So here are my answers:
How old were you when you started programming?
Timelines are a little hard to remember exactly, but pretty young. I saw my first computer an Apple II at about 8 and was instantly captivated. My elderly neighbour had an Acorn Electron which he used to let my brother and I use from time to time. We started by tapping away at type-ins from magazines about that time. Not really programming per se but that sort of knowledge must have filtered through. I guess I would have been 10 or 11.
How did you get started in programming?
An excitement for computers grew from the introduction to home computers above. My brother bought an Amstrad CPC 464 maybe a year or two later. I started coding on Locomotive Basic, doing type-ins and generally experimenting with what BASIC could do. After that I went 50/50 with my brother and we bought an Amiga 500 and I continued to hack away at Basic. My first introduction to real compiled languages was around 1991 when I bought my first PC at about 16. Rocking fast 386SX20!
What was your first language?
As outlined above, I used various versions of Basic for a start, but my first "real" language was Turbo Pascal. Can't remember the exact version but 4.0 seems to ring a bell. From there I got a copy of Turbo C++ and stuck with C for a few years until I found Delphi in about 1995. The thing to remember about those days is that there was no internet, and books and programming information were really hard to come across - where I lived anyway. You pretty much learned programming by teaching yourself and pouring over the help files. It's much easier now to get up and running. Anyway, I digress.
What languages have you used since you started programming?
In roughly chronological order:
- Turbo Pascal
- Turbo C/C++
- Visual Basic
- Codewarrior C for Palm OS
- ASP Classic in VBScript
- Objective-C / Cocoa

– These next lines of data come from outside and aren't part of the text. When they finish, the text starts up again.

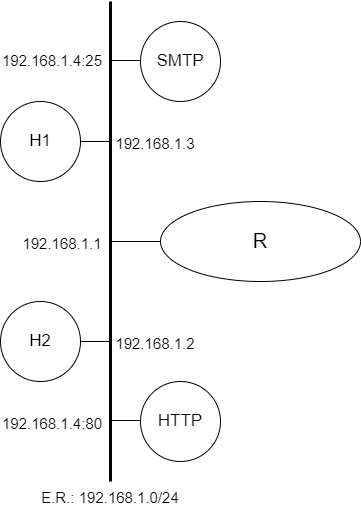
The draw.io diagram docs/img/topologia_experimento3.png in markinlimac/monografia-redes, before a commit. Source tidied: cells renumbered, new cells last; positions are measured from the earlier drawing's top-left corner, leaving out a move shared by most shapes.
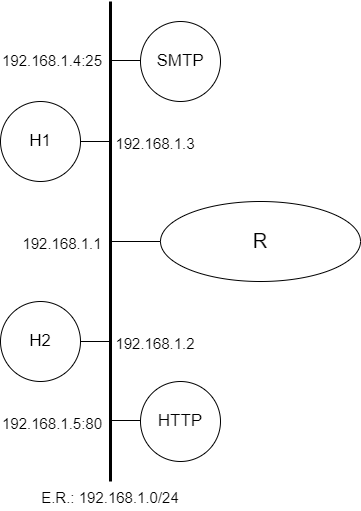
Later version of the same file.

Diff of the diagram source:
```diff
@@ -67,7 +67,7 @@
         <mxPoint x="140" y="419" as="targetPoint" />
       </mxGeometry>
     </mxCell>
-    <mxCell id="18" value="&lt;font style=&quot;font-size: 15px;&quot;&gt;192.168.1.4:80&lt;br&gt;&lt;/font&gt;" style="text;html=1;strokeColor=none;fillColor=none;align=center;verticalAlign=middle;whiteSpace=wrap;rounded=0;fontSize=20;" parent="1" vertex="1">
+    <mxCell id="18" value="&lt;font style=&quot;font-size: 15px;&quot;&gt;192.168.1.5:80&lt;br&gt;&lt;/font&gt;" style="text;html=1;strokeColor=none;fillColor=none;align=center;verticalAlign=middle;whiteSpace=wrap;rounded=0;fontSize=20;" parent="1" vertex="1">
       <mxGeometry x="12" y="405" width="80" height="30" as="geometry" />
     </mxCell>
   </root>
```
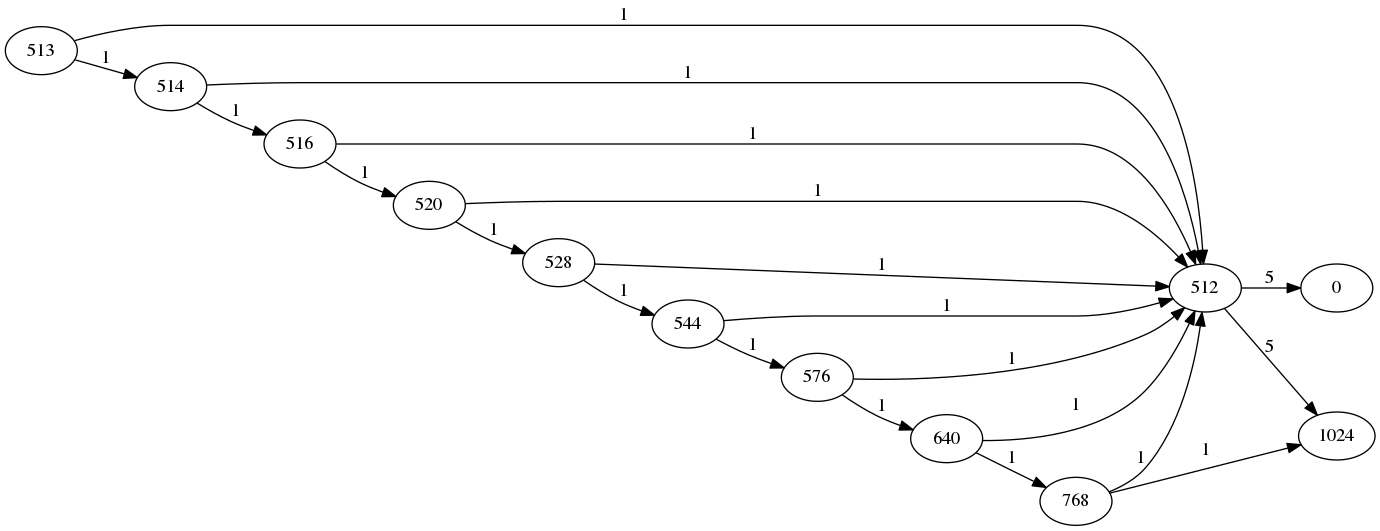
Earlier version of the Graphviz export GuiTool/image/DMRW/DMRWDot.png (iitramar/guiTool). Its source is kept beside it as GuiTool/image/DMRW/DMRWDot.dot. Source of this version:
```dot
digraph DMRW{
rankdir = LR;
513 [pos="6,23!"];
513 -> 512 [label="1"];
512 [pos="2,21!"];
512 -> 0 [label="5"];
0 [pos="2,19!"];
512 -> 1024 [label="5"];
1024 [pos="8,19!"];
513 -> 514 [label="1"];
514 [pos="8,21!"];
514 -> 512 [label="1"];
514 -> 516 [label="1"];
516 [pos="8,19!"];
516 -> 512 [label="1"];
516 -> 520 [label="1"];
520 [pos="8,17!"];
520 -> 512 [label="1"];
520 -> 528 [label="1"];
528 [pos="8,15!"];
528 -> 512 [label="1"];
528 -> 544 [label="1"];
544 [pos="8,13!"];
544 -> 512 [label="1"];
544 -> 576 [label="1"];
576 [pos="8,11!"];
576 -> 512 [label="1"];
576 -> 640 [label="1"];
640 [pos="8,9!"];
640 -> 512 [label="1"];
640 -> 768 [label="1"];
768 [pos="8,7!"];
768 -> 512 [label="1"];
768 -> 1024 [label="1"];
}
```
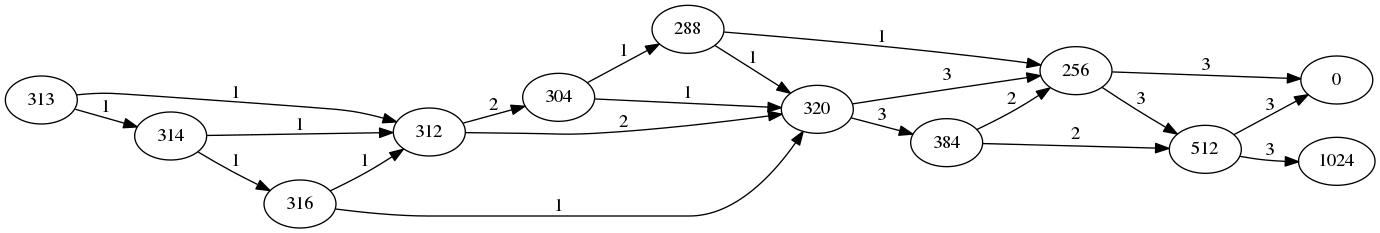
The same file after the commit.

Change to the diagram source:
```diff
@@ -1,35 +1,35 @@
 digraph DMRW{
 rankdir = LR;
-513 [pos="6,23!"];
-513 -> 512 [label="1"];
-512 [pos="2,21!"];
-512 -> 0 [label="5"];
-0 [pos="2,19!"];
-512 -> 1024 [label="5"];
-1024 [pos="8,19!"];
-513 -> 514 [label="1"];
-514 [pos="8,21!"];
-514 -> 512 [label="1"];
-514 -> 516 [label="1"];
-516 [pos="8,19!"];
-516 -> 512 [label="1"];
-516 -> 520 [label="1"];
-520 [pos="8,17!"];
-520 -> 512 [label="1"];
-520 -> 528 [label="1"];
-528 [pos="8,15!"];
-528 -> 512 [label="1"];
-528 -> 544 [label="1"];
-544 [pos="8,13!"];
-544 -> 512 [label="1"];
-544 -> 576 [label="1"];
-576 [pos="8,11!"];
-576 -> 512 [label="1"];
-576 -> 640 [label="1"];
-640 [pos="8,9!"];
-640 -> 512 [label="1"];
-640 -> 768 [label="1"];
-768 [pos="8,7!"];
-768 -> 512 [label="1"];
-768 -> 1024 [label="1"];
+313 [pos="6,23!"];
+313 -> 312 [label="1"];
+312 [pos="2,21!"];
+312 -> 304 [label="2"];
+304 [pos="2,19!"];
+304 -> 288 [label="1"];
+288 [pos="2,17!"];
+288 -> 256 [label="1"];
+256 [pos="2,15!"];
+256 -> 0 [label="3"];
+0 [pos="2,13!"];
+256 -> 512 [label="3"];
+512 [pos="8,13!"];
+512 -> 0 [label="3"];
+512 -> 1024 [label="3"];
+1024 [pos="8,11!"];
+288 -> 320 [label="1"];
+320 [pos="8,15!"];
+320 -> 256 [label="3"];
+320 -> 384 [label="3"];
+384 [pos="8,13!"];
+384 -> 256 [label="2"];
+384 -> 512 [label="2"];
+304 -> 320 [label="1"];
+312 -> 320 [label="2"];
+313 -> 314 [label="1"];
+314 [pos="8,21!"];
+314 -> 312 [label="1"];
+314 -> 316 [label="1"];
+316 [pos="8,19!"];
+316 -> 312 [label="1"];
+316 -> 320 [label="1"];
 }
```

Most of my profession career has been using Delphi for the first 5 or so years, a couple of years in COBOL and the last 5 or so years in C#, and recently the last year or so dabbling with Objective-C on the side.
What was your first professional programming gig?
I got hired to create some reservation tracking software on the Amiga 500 for a motel, but half way through the Amiga died, so I never got to finish it. I was about 17, after that I wrote some Car Dealer Management software for my brother-in-law, again never got paid, so I guess my first commercial gig was straight out of tech coding software for Gym's in VB5.
If you knew then what you know now, would you have started programming?
Yes. I can't imagine not programming. I sort of rebelled against it just after school - tried a few other jobs, but realised along the way I was best suited for software development as it was what I really wanted to do.
If there is one thing you learned along the way that you would tell new developers, what would it be?
Never stop learning. Computing evolves over time, and you should too. I have seen so many programmers who can't find work because they stuck with language or tech X and it has died and they haven't taken the time or been too stubborn to learn something new.
I know it says one thing, but I think the other bit of advice I can give new developers is this: there are NO EGOS IN SOFTWARE DEVELOPMENT. Always be open to suggestions, comments and criticism. Take a step back from your code and ask is there a better way to do this, and admit when you are wrong.
What’s the most fun you’ve ever had … programming?
Hmmm, that is an interesting question, one which I don't have an obvious answer. I've been involved with some interesting projects over the years, including writing and controlling automation gear for a Milking system, well before most people had heard about RFID. I also got to develop for the Palm OS early on in my career in the late 90's which was fun at the time - saw the first colour palm back then which we thought was ground breaking. Have been enjoying coding for the iPhone recently too.
Now, let’s tag someone else
Well, most of the people I would tag, have been tagged already or don't blog (Dan R and Tordon this means you), but Shaun Austin, who also posts here occasionally, over to you.